## Exercise
A faithful copy of each record is required, minus the images.

Stored dataset items
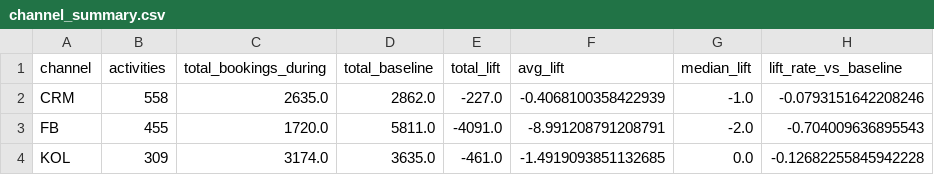
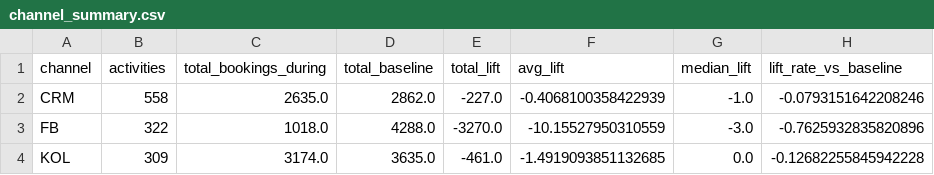
Before and after one commit to liyunling2/OPE, a CSV file: _3_marketing/channel_summary.csv, drawn as a sheet.

```diff
--- a/_3_marketing/channel_summary.csv
+++ b/_3_marketing/channel_summary.csv
@@ -2,3 +2,3 @@ channel,activities,total_bookings_during,total_baseline,total_lift,avg_lift,medi
 CRM,558,2635.0,2862.0,-227.0,-0.4068100358422939,-1.0,-0.0793151642208246
-FB,455,1720.0,5811.0,-4091.0,-8.991208791208791,-2.0,-0.704009636895543
+FB,322,1018.0,4288.0,-3270.0,-10.15527950310559,-3.0,-0.7625932835820896
 KOL,309,3174.0,3635.0,-461.0,-1.4919093851132685,0.0,-0.12682255845942228
```
Also changed, not shown: 8 other files.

## Written answer
Before and after one commit to liyunling2/OPE, a CSV file: _3_marketing/channel_summary.csv, drawn as a sheet.

```diff
--- a/_3_marketing/channel_summary.csv
+++ b/_3_marketing/channel_summary.csv
@@ -2,3 +2,3 @@ channel,activities,total_bookings_during,total_baseline,total_lift,avg_lift,medi
 CRM,558,2635.0,2862.0,-227.0,-0.4068100358422939,-1.0,-0.0793151642208246
-FB,455,1720.0,5811.0,-4091.0,-8.991208791208791,-2.0,-0.704009636895543
+FB,322,1018.0,4288.0,-3270.0,-10.15527950310559,-3.0,-0.7625932835820896
 KOL,309,3174.0,3635.0,-461.0,-1.4919093851132685,0.0,-0.12682255845942228
```
Also changed, not shown: 8 other files.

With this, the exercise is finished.